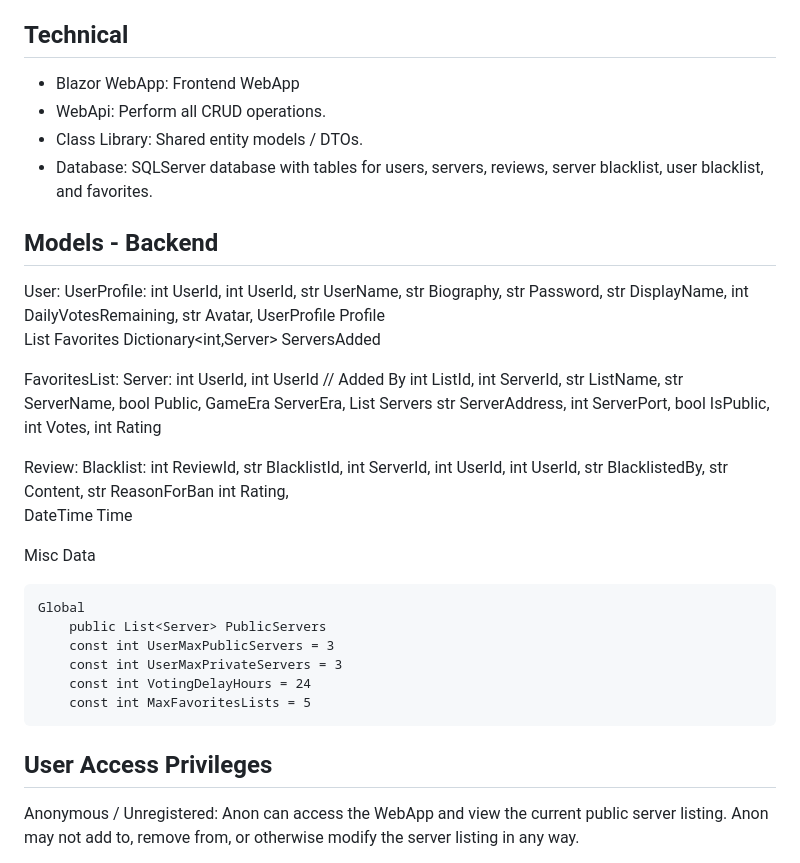
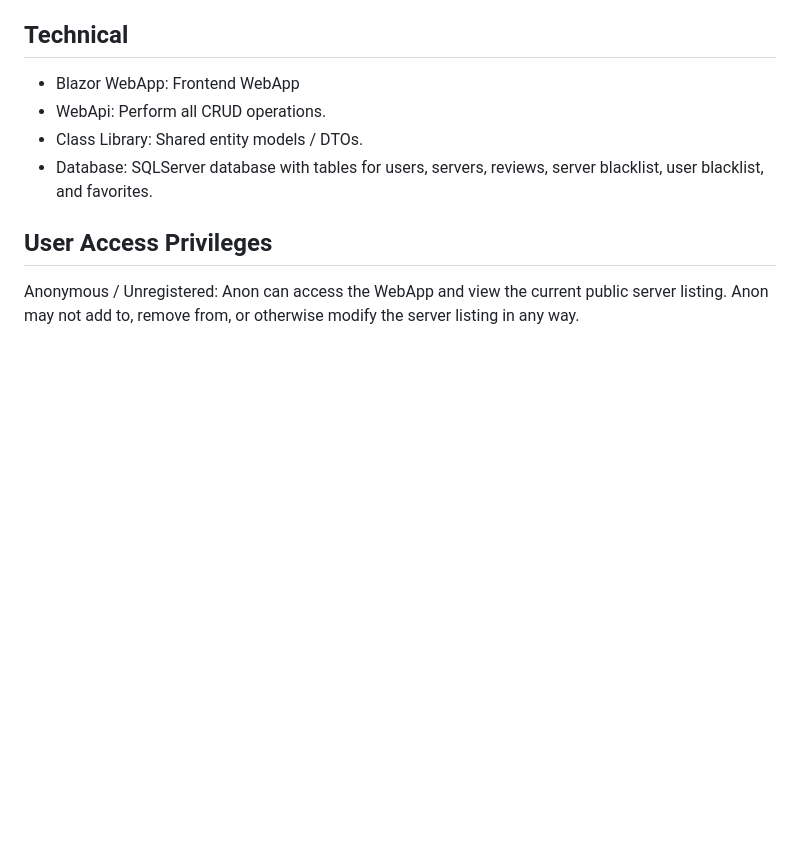
Before and after one commit to sithid/DiscoverUO, a Markdown page: README.md, the part around the change. Rendered like a GitHub page; blank space fills up the shorter version.

```diff
--- a/README.md
+++ b/README.md
@@ -26,48 +26,6 @@ This is a list of planned features.  It is my intention to put my best effort in
 - Class Library: Shared entity models / DTOs.
 - Database: SQLServer database with tables for users, servers,  reviews, server blacklist, user blacklist, and favorites.
 
-
-## Models - Backend
-User:			          			UserProfile:
-	int UserId,					int UserId,
-	str UserName,					str Biography,
-str Password,					str DisplayName,
-	int DailyVotesRemaining,			str Avatar,
-	UserProfile Profile
-List<FavoritesList> Favorites
-Dictionary<int,Server> ServersAdded
-
-FavoritesList:					Server:
- 	int UserId,					int UserId // Added By
-int ListId,		  			int ServerId,
-	str ListName,					str ServerName,
-	bool Public,                 		GameEra ServerEra,
-	List<ServerListing> Servers			str ServerAddress,
-								int ServerPort,
-								bool IsPublic,
-		     	     					int Votes,
-								int Rating
-
-
-Review:						Blacklist:
-	int ReviewId,					str BlacklistId,
-	int ServerId,					int UserId,
-	int UserId,					str BlacklistedBy,
-	str Content,					str ReasonForBan
-	int Rating,
-DateTime Time
-
-Misc Data
-
-	Global
-		public List<Server> PublicServers
-		const int UserMaxPublicServers = 3
-		const int UserMaxPrivateServers = 3
-		const int VotingDelayHours = 24
-		const int MaxFavoritesLists = 5
-
-
-
 ## User Access Privileges
 Anonymous / Unregistered: Anon can access the WebApp and view the current public server listing. Anon may not add to, remove from, or otherwise modify the server listing in any way.
 
```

> _TASK GOAL_:
For each line in the entries that contains the string "README", make a copy.

> _EXERCISE SOLUTION_:
Before and after one commit to sithid/DiscoverUO, a Markdown page: README.md, the part around the change. Rendered like a GitHub page; blank space fills up the shorter version.
--- a/README.md
+++ b/README.md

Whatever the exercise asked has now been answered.